It's true we worked hard for our tans. Sweating, anointing, making chronometric adjustments to our chairs. And yet, beneath the adolescent desire for competitive skin there was the primal satisfaction, the animal pleasure of lying in the sun.
I remember walking across a pasture once, and coming upon a fox sunning itself in the grass. The animal was young, a pup, really, taking time out from the grim business of survival to daydream in the still heat. A carpenter bee droned nearby, and stalks of Queen Anne's lace held their doily faces to the sky. Standing perfectly still, watching, I knew that in the wide distances between our species--the fox, the bee, the wild carrot--there was a sun soaked intersection, a common pleasure.
This, I think, is the greatest loss in this the age of broad-spectrum titanium-dioxide. Not the demise of the all-American tan, but of the faith that, like the fox in its pelt, we were after all made for this world. That no matter how bleak things get it is possible to lie in the sun, to drowse and to dream.
One day after my surgery, when my stitches were itching and I was feeling especially cranky about it all, a friend told me, rather unhelpfully I thought, that I was just feeling my mortality, and to get used to it. From here on out, he said, it's Death Valley, in Technicolor.

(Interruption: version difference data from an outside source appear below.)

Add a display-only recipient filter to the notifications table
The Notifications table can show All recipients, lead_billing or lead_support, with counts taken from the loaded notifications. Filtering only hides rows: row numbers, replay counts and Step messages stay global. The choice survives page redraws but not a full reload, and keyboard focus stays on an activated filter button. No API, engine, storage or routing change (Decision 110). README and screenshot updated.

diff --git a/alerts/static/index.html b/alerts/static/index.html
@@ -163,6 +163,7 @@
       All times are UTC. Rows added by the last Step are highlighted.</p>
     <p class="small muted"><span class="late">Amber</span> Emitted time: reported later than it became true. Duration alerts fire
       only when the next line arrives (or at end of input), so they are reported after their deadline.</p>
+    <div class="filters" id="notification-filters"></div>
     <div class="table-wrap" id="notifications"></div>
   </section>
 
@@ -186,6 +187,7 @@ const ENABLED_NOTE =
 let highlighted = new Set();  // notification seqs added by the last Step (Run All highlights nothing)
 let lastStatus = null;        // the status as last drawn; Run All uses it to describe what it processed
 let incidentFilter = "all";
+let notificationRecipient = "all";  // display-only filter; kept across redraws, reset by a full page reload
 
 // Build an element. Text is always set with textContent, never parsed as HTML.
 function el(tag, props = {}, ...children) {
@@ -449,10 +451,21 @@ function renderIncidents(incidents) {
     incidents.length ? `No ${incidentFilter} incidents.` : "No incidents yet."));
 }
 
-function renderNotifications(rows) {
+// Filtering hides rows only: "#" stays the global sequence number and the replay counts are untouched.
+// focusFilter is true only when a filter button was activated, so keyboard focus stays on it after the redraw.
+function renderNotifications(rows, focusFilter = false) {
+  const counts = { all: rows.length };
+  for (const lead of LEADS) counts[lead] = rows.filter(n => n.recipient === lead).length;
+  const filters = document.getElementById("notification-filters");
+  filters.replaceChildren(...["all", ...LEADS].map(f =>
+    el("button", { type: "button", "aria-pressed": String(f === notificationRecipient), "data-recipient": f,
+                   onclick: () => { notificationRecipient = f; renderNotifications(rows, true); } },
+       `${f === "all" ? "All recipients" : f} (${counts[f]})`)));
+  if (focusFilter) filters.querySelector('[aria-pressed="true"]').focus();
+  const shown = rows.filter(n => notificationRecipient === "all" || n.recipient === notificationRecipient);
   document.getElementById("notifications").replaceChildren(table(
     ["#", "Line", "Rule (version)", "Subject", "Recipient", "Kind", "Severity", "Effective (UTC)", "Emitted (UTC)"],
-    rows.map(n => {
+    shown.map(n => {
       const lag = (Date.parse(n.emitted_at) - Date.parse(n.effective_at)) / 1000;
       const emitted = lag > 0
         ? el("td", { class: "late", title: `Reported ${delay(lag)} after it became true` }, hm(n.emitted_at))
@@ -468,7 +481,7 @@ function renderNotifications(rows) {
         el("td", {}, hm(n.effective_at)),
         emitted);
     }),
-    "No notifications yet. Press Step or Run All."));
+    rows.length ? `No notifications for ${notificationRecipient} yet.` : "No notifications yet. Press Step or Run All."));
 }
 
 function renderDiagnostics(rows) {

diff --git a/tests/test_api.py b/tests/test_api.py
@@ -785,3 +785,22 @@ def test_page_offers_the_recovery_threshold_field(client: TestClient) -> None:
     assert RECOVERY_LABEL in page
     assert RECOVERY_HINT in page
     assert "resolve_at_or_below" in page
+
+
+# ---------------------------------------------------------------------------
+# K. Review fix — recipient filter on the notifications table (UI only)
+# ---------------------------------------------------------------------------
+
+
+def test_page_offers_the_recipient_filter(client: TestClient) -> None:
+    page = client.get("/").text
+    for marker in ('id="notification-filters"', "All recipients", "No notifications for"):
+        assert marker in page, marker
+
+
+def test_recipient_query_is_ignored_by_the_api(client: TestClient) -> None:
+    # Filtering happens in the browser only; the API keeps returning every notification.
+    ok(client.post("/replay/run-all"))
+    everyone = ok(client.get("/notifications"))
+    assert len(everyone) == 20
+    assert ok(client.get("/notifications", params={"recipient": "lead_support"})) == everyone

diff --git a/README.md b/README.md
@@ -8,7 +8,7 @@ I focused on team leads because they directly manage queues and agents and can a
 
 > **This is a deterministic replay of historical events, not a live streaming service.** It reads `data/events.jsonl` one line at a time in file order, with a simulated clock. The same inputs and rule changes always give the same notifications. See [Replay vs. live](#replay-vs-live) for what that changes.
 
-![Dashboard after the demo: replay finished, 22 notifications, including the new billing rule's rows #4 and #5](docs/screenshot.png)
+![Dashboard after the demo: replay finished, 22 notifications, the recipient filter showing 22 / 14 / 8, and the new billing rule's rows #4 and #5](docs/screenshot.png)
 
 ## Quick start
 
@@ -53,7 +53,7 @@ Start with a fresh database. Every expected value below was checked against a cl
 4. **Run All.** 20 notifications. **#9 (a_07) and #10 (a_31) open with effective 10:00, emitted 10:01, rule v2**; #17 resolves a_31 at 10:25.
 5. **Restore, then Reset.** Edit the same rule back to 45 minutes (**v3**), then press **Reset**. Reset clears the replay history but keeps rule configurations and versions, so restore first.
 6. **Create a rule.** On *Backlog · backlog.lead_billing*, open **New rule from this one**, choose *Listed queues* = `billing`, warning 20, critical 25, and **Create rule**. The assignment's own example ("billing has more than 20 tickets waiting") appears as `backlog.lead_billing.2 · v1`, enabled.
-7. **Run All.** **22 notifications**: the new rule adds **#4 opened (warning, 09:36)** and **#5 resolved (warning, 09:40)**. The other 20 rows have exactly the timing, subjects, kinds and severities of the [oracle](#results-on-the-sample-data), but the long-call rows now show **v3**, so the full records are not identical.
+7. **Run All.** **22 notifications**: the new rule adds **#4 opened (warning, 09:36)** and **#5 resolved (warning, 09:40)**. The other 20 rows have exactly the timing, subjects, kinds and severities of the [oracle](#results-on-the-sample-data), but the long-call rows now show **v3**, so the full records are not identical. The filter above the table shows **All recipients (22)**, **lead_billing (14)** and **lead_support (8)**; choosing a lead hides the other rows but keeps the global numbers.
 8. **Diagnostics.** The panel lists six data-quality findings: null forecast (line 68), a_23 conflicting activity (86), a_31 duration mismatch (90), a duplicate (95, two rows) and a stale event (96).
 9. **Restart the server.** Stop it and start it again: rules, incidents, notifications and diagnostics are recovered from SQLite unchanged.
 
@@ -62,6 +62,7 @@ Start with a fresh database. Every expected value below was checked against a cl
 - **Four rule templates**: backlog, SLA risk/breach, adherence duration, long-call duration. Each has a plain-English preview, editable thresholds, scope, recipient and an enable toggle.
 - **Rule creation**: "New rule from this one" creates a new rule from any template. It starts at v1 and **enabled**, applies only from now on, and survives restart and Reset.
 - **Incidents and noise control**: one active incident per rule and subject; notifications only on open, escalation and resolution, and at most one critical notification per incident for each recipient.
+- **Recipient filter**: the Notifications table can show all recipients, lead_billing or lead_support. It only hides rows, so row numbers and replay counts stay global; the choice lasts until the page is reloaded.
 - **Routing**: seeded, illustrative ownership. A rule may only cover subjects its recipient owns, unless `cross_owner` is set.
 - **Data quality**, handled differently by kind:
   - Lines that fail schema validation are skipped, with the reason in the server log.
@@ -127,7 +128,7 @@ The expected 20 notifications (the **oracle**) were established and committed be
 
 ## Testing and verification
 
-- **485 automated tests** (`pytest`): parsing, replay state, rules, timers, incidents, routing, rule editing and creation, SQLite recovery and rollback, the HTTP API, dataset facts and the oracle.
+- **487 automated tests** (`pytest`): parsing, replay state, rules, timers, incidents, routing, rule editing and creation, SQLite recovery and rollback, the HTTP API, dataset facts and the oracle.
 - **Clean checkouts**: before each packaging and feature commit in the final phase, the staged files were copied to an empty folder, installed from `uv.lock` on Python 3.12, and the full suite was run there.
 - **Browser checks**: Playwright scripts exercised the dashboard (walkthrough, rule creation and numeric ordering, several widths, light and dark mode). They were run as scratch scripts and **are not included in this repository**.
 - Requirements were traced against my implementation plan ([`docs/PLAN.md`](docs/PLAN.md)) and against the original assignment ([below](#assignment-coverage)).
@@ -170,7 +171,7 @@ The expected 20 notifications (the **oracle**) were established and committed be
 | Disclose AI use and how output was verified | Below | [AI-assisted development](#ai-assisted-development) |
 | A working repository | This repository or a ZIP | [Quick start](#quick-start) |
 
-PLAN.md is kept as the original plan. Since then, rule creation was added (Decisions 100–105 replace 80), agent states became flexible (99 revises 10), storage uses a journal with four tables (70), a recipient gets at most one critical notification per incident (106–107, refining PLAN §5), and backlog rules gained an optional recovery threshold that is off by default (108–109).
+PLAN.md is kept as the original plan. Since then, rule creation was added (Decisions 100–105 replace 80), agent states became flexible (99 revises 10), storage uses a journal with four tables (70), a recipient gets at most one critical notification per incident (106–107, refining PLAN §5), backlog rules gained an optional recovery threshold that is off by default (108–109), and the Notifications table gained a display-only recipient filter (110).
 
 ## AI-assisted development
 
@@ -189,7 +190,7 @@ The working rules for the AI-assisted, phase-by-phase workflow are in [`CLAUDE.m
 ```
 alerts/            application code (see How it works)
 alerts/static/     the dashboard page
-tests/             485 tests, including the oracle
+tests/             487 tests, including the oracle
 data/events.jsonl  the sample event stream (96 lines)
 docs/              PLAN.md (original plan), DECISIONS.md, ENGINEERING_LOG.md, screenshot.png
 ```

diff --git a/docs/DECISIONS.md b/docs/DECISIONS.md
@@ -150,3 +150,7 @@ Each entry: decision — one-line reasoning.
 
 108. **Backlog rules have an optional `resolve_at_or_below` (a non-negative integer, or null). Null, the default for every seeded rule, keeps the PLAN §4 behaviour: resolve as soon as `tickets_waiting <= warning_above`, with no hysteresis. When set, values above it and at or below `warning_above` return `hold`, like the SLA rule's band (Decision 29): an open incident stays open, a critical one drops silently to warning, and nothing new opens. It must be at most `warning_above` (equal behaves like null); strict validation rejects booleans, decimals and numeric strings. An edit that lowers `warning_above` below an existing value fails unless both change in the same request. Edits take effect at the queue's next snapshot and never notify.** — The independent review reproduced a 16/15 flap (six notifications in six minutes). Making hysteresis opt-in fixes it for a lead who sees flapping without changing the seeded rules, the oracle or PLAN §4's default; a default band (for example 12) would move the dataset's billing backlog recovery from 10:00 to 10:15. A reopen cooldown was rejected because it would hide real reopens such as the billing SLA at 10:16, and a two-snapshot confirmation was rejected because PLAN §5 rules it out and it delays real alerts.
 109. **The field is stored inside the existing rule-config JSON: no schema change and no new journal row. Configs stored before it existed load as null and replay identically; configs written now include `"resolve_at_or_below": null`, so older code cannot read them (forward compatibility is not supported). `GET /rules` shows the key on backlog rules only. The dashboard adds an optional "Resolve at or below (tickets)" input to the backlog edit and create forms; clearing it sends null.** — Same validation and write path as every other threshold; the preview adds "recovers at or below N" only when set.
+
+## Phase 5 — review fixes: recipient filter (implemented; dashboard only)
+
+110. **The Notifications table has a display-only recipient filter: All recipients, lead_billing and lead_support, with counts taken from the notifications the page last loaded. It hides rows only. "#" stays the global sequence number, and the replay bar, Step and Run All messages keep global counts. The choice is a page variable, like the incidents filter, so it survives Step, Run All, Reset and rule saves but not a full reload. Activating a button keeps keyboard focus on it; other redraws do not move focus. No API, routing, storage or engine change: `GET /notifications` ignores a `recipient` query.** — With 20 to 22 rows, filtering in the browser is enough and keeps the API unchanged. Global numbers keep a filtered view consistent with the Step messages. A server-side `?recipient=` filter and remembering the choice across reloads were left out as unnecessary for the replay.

I'm trying to accept it gracefully. In truth, I feel braced for the predictable betrayals of middle age: the gray hairs, the wrinkles. I routinely grope for words like "tree" or "rock." Big deal. Why else did I have children, but to help me remember the word "rock"? It is somehow more painful to imagine life in the shade, afraid of the sun. I'm guessing that won't happen. That I'll be out there anyway, with my sensible hat and a tube of Autobronzant.